Extracted records
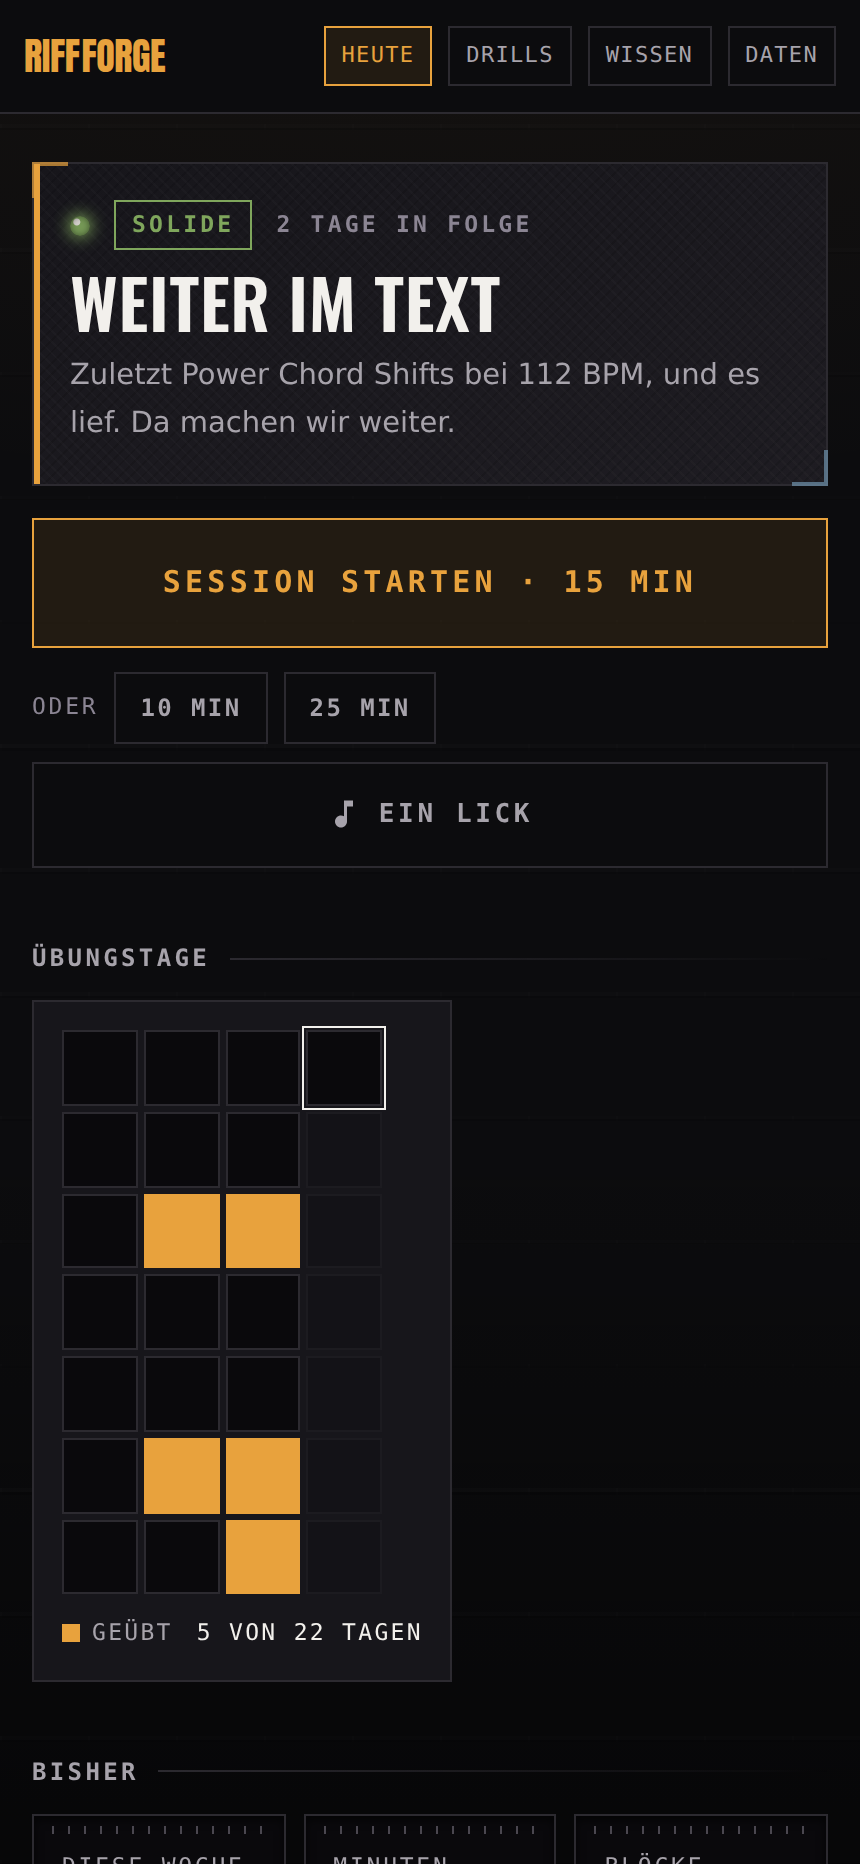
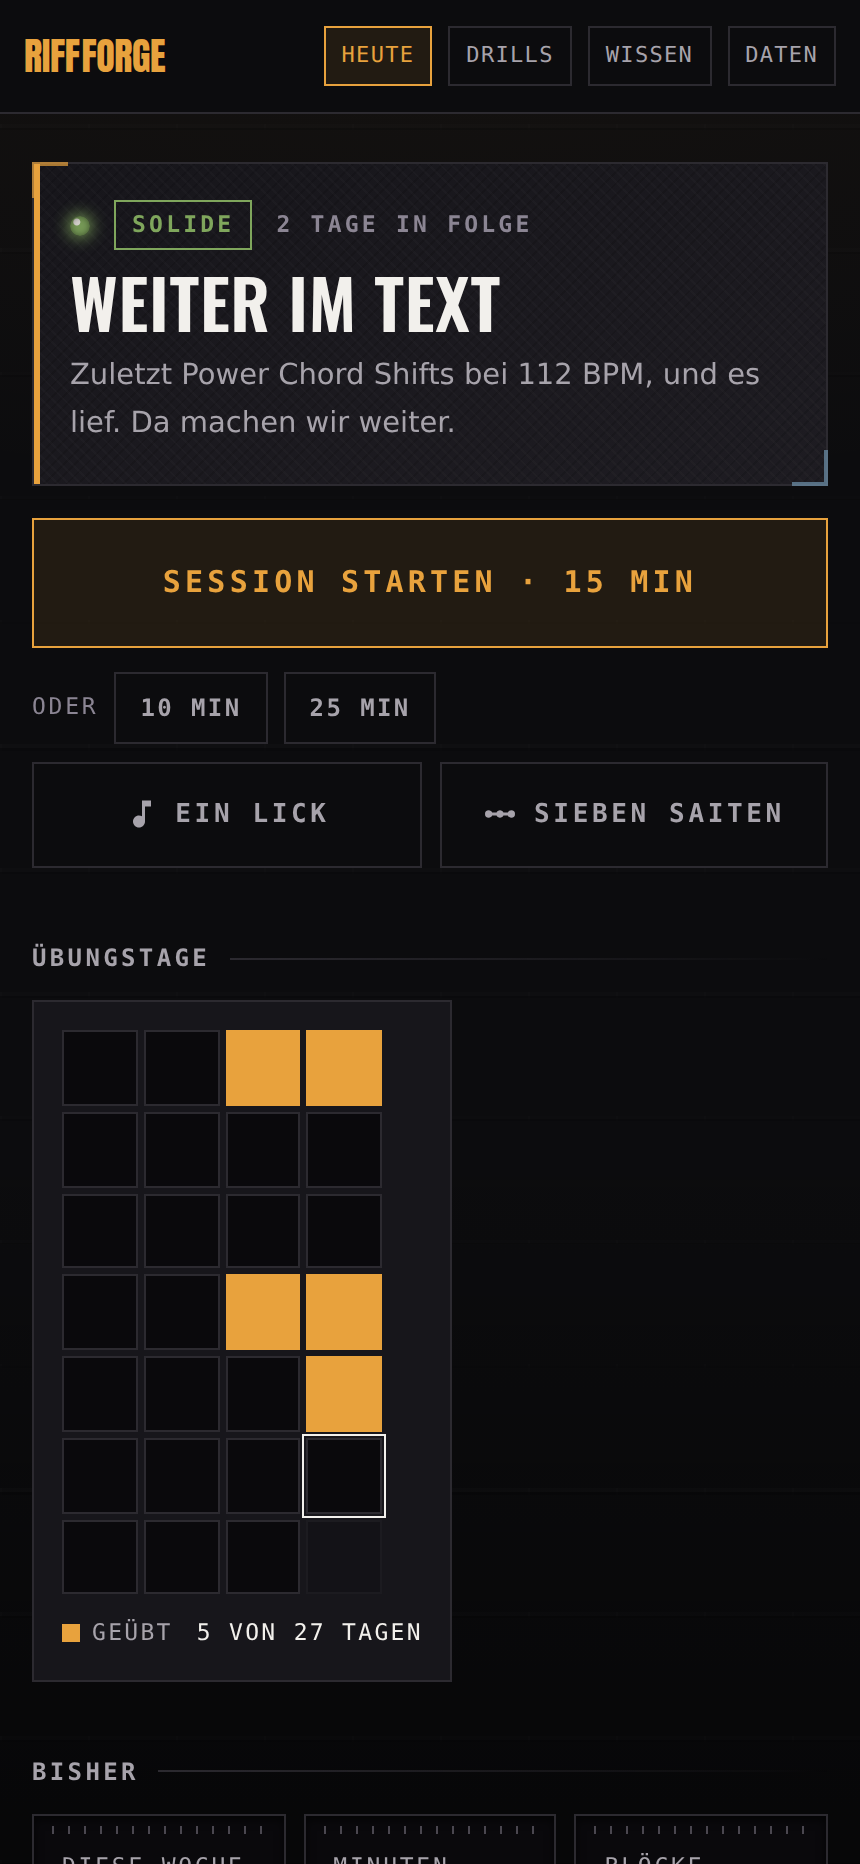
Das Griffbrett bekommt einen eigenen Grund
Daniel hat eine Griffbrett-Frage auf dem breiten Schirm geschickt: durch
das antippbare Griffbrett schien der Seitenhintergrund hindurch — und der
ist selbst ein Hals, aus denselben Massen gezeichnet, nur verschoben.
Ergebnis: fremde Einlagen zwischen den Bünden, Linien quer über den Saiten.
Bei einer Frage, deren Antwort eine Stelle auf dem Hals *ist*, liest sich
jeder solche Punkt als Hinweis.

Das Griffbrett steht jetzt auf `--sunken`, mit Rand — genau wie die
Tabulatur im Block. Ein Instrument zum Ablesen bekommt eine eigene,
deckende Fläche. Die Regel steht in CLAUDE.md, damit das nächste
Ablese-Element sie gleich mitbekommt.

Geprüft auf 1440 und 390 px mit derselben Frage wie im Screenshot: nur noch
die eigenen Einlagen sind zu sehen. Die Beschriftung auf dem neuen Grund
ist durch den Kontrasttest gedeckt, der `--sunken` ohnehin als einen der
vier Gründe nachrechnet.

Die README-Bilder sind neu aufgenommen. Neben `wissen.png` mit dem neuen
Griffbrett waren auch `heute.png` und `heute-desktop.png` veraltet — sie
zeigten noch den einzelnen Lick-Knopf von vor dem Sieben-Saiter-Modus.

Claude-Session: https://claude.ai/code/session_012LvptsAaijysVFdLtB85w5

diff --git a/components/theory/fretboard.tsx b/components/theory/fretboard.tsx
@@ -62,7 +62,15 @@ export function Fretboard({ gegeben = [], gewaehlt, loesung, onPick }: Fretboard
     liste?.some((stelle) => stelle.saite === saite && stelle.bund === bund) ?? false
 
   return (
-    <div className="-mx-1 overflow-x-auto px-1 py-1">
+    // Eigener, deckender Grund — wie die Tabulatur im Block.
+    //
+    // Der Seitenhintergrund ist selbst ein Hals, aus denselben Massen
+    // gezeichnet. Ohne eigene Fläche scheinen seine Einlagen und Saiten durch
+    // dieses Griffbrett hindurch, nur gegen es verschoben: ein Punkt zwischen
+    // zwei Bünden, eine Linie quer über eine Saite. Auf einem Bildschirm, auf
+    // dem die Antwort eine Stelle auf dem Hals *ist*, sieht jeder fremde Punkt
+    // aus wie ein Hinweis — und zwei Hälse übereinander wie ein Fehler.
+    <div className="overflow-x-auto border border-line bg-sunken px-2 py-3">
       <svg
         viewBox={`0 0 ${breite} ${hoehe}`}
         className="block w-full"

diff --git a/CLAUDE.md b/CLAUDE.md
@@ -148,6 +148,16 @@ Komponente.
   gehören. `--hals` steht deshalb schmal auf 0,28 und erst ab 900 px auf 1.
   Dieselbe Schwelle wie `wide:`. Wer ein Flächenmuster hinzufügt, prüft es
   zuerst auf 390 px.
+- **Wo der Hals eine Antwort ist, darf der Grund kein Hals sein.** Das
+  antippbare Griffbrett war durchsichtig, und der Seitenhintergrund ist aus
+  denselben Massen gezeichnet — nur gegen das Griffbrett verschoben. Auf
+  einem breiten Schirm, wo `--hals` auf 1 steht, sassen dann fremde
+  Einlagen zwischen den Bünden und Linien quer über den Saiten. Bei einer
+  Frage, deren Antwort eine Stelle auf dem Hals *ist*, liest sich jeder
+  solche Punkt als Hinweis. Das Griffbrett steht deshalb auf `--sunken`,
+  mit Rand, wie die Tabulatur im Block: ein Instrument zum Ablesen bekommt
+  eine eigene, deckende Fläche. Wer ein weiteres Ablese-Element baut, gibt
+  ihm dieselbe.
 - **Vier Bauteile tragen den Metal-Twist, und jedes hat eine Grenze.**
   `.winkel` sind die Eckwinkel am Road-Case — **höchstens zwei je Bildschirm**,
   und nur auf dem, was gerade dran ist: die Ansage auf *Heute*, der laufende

§ **What this task involves**
Set down all the data again exactly as above, pictures excluded.

§ **Written solution**
Das Griffbrett bekommt einen eigenen Grund
Daniel hat eine Griffbrett-Frage auf dem breiten Schirm geschickt: durch
das antippbare Griffbrett schien der Seitenhintergrund hindurch — und der
ist selbst ein Hals, aus denselben Massen gezeichnet, nur verschoben.
Ergebnis: fremde Einlagen zwischen den Bünden, Linien quer über den Saiten.
Bei einer Frage, deren Antwort eine Stelle auf dem Hals *ist*, liest sich
jeder solche Punkt als Hinweis.

Das Griffbrett steht jetzt auf `--sunken`, mit Rand — genau wie die
Tabulatur im Block. Ein Instrument zum Ablesen bekommt eine eigene,
deckende Fläche. Die Regel steht in CLAUDE.md, damit das nächste
Ablese-Element sie gleich mitbekommt.

Geprüft auf 1440 und 390 px mit derselben Frage wie im Screenshot: nur noch
die eigenen Einlagen sind zu sehen. Die Beschriftung auf dem neuen Grund
ist durch den Kontrasttest gedeckt, der `--sunken` ohnehin als einen der
vier Gründe nachrechnet.

Die README-Bilder sind neu aufgenommen. Neben `wissen.png` mit dem neuen
Griffbrett waren auch `heute.png` und `heute-desktop.png` veraltet — sie
zeigten noch den einzelnen Lick-Knopf von vor dem Sieben-Saiter-Modus.

Claude-Session: https://claude.ai/code/session_012LvptsAaijysVFdLtB85w5

diff --git a/components/theory/fretboard.tsx b/components/theory/fretboard.tsx
@@ -62,7 +62,15 @@ export function Fretboard({ gegeben = [], gewaehlt, loesung, onPick }: Fretboard
     liste?.some((stelle) => stelle.saite === saite && stelle.bund === bund) ?? false
 
   return (
-    <div className="-mx-1 overflow-x-auto px-1 py-1">
+    // Eigener, deckender Grund — wie die Tabulatur im Block.
+    //
+    // Der Seitenhintergrund ist selbst ein Hals, aus denselben Massen
+    // gezeichnet. Ohne eigene Fläche scheinen seine Einlagen und Saiten durch
+    // dieses Griffbrett hindurch, nur gegen es verschoben: ein Punkt zwischen
+    // zwei Bünden, eine Linie quer über eine Saite. Auf einem Bildschirm, auf
+    // dem die Antwort eine Stelle auf dem Hals *ist*, sieht jeder fremde Punkt
+    // aus wie ein Hinweis — und zwei Hälse übereinander wie ein Fehler.
+    <div className="overflow-x-auto border border-line bg-sunken px-2 py-3">
       <svg
         viewBox={`0 0 ${breite} ${hoehe}`}
         className="block w-full"

diff --git a/CLAUDE.md b/CLAUDE.md
@@ -148,6 +148,16 @@ Komponente.
   gehören. `--hals` steht deshalb schmal auf 0,28 und erst ab 900 px auf 1.
   Dieselbe Schwelle wie `wide:`. Wer ein Flächenmuster hinzufügt, prüft es
   zuerst auf 390 px.
+- **Wo der Hals eine Antwort ist, darf der Grund kein Hals sein.** Das
+  antippbare Griffbrett war durchsichtig, und der Seitenhintergrund ist aus
+  denselben Massen gezeichnet — nur gegen das Griffbrett verschoben. Auf
+  einem breiten Schirm, wo `--hals` auf 1 steht, sassen dann fremde
+  Einlagen zwischen den Bünden und Linien quer über den Saiten. Bei einer
+  Frage, deren Antwort eine Stelle auf dem Hals *ist*, liest sich jeder
+  solche Punkt als Hinweis. Das Griffbrett steht deshalb auf `--sunken`,
+  mit Rand, wie die Tabulatur im Block: ein Instrument zum Ablesen bekommt
+  eine eigene, deckende Fläche. Wer ein weiteres Ablese-Element baut, gibt
+  ihm dieselbe.
 - **Vier Bauteile tragen den Metal-Twist, und jedes hat eine Grenze.**
   `.winkel` sind die Eckwinkel am Road-Case — **höchstens zwei je Bildschirm**,
   und nur auf dem, was gerade dran ist: die Ansage auf *Heute*, der laufende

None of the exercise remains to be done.